There are more species of insects than pretty much anything else in the world. And scientists know there are millions they haven't even identified yet. Now, in a tropical rainforest in Panama, a multinational team of scientists has just completed the first ever insect census.
Scott Miller, an entomologist at the Smithsonian who worked on the Panama, shows off one of the species from the survey that's at the National Museum of Natural History's insect zoo in Washington, D.C.
"We're standing in front of a colony of leafcutter ants," he says. "There you see one of the worker's who's carrying a leaf above its head and across its back as if it were sort of a sail, it looks sort of the like a sailboat, walking across the rock here."
Miller says the leafcutter ant is one of thousands of arthropod species in Panama's San Lorenzo forest. Arthropod are insects, plus spiders, mites, centipedes and pretty much everything else that lives on land and has at least six legs.
Many researchers thought that counting all the arthropods in even a small area of rainforest would be impossible. But that didn't stop Yves Basset, an entomologist with the Smithsonian Tropical Research Institute in Panama who led the study.
"We sampled every arthropod from the soil to the top of the forest — we call that the canopy," he says.
That canopy was as much as 13 stories above the forest floor. So Basset and his multinational team of researchers and volunteers had to get creative. They got help from professional tree climbers. They used a helium balloon to soar above the foliage. They had a helicopter lower a giant inflatable sampling platform onto the tree tops. And they also had construction crane right in the middle of the forest.
"You are — the scientist — actually sitting in a little gondola, a little, sort of cage, and then you have a radio and then you tell the operator where you want to go," Bassett says.
The floor of the rainforest is humid, but up in the canopy it's sunny, dry, and very windy.
"If you are sort of dangling on a rope when there is big wind, this could be dangerous," he says. "Also some branches might fall, so you have to be a bit careful about this."
It took Basset and his team two years to collect the specimens and send them out to labs all over the world for identification. The Smithsonian's Scott Miller says it took more than 100 scientists another eight years to process them all.
Miller says to identify the species, researchers relied in part on DNA analysis, and in part on the arthropods' physical characteristics.
"The hard parts of the male and female genitalia in many insects give us the diagnostic characters for species," Miller says.
In all, Basset and his colleagues had collected almost 130,000 arthropods — more than 6,000 species — from a total area of forest not much bigger than a football field. They published their results this week in the journal Science.
May Berenbaum, an insect ecologist at the University of Illinois at Urbana-Champaign, who wasn't involved in the Panama study, says nothing like this project has ever been done before.

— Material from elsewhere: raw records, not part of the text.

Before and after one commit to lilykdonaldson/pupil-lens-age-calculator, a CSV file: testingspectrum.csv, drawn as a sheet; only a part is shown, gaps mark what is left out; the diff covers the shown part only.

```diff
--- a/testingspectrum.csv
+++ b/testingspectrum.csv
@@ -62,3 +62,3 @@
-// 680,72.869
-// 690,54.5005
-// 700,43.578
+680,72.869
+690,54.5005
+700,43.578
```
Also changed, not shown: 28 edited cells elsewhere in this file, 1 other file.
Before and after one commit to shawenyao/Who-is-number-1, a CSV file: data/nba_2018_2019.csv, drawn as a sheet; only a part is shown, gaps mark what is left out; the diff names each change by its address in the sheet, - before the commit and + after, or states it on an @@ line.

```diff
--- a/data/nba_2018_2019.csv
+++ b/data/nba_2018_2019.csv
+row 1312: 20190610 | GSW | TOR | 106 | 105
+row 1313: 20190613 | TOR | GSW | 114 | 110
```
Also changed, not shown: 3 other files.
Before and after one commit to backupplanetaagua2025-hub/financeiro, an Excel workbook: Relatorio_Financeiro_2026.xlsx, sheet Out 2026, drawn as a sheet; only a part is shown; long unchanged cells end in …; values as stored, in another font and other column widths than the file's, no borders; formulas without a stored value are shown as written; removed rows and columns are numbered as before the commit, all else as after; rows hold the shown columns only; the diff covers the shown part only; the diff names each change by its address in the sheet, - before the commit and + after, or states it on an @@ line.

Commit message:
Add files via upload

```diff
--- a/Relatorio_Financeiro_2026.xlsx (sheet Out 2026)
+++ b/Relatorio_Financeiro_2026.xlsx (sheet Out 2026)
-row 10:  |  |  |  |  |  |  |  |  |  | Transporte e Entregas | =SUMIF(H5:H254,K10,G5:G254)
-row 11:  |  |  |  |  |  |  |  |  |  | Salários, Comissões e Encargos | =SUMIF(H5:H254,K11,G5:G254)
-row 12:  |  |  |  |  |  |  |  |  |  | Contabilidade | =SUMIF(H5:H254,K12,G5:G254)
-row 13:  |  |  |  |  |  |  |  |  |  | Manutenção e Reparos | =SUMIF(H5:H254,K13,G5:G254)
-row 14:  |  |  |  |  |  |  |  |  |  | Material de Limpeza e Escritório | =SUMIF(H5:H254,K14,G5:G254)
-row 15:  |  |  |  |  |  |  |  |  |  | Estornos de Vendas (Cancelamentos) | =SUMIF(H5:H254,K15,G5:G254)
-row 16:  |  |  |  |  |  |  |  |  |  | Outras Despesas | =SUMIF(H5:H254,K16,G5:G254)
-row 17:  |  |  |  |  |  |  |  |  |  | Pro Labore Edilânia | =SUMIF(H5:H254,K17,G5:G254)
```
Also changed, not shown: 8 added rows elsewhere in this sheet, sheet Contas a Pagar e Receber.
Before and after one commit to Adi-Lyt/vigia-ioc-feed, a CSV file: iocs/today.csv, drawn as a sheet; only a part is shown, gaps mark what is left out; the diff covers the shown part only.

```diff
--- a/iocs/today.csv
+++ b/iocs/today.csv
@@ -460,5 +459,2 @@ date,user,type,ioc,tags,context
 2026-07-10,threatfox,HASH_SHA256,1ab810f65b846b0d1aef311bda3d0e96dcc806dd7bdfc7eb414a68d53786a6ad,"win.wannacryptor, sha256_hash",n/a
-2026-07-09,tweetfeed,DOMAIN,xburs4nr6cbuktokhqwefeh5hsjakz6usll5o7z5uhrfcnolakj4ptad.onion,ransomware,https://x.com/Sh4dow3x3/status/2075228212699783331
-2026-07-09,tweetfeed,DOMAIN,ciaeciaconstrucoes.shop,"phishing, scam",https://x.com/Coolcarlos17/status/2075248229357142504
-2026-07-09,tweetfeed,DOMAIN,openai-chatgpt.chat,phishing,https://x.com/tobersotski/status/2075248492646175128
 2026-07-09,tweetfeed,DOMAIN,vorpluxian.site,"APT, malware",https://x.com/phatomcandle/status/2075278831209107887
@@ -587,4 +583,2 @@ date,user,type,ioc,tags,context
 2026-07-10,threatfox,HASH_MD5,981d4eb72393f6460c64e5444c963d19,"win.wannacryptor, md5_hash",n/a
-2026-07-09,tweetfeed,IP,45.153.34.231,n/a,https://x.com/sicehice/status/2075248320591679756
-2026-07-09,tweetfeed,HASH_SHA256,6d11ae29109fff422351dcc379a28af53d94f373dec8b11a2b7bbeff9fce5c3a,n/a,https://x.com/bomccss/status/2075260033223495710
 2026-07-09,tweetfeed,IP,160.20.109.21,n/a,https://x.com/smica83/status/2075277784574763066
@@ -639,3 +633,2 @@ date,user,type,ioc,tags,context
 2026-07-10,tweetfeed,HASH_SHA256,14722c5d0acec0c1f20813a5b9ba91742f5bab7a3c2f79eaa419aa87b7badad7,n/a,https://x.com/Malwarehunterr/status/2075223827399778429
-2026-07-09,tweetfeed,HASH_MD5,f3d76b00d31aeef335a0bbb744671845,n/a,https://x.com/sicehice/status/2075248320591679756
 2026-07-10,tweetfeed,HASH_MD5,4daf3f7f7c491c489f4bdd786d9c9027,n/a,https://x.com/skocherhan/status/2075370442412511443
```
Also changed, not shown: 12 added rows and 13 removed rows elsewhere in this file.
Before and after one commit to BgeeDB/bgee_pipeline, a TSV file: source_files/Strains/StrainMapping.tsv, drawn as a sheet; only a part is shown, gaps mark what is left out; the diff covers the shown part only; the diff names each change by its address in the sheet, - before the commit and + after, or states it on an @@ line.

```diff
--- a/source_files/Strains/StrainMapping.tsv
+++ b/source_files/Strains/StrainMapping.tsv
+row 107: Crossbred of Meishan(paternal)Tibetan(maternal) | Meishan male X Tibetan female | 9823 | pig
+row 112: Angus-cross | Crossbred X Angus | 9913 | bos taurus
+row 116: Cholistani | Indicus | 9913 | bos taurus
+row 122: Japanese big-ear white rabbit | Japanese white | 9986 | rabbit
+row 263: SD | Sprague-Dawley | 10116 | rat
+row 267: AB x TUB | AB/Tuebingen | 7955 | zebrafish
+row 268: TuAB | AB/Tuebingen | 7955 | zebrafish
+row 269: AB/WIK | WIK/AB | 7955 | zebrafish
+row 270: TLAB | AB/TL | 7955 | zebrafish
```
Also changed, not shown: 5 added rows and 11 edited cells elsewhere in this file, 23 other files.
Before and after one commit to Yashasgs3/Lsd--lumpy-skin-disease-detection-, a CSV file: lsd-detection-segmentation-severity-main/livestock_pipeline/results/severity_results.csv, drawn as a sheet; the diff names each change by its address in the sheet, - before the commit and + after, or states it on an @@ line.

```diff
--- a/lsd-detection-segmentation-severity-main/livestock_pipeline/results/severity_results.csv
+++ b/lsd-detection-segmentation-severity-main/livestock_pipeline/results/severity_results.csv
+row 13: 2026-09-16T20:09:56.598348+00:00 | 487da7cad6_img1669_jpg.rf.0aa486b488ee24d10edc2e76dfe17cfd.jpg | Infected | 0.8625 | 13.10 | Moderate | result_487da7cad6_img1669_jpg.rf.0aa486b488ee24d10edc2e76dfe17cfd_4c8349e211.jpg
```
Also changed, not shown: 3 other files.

And it's important because of the critical role arthropods play in nature.
"They are what make communities run. They are the garbage disposers. They are the pollinators. They are the food for other organisms," she says.
And she says as development and climate change threaten places like tropical rainforests, we need all the baseline information we can get.
"If you don't know what's there, you don't know what's missing, and you don't know how to set aside, or how to save what you need to preserve the entire community," she says.
Berenbaum says she hopes there will be many more studies like this one.
Copyright NPR. View this article on npr.org.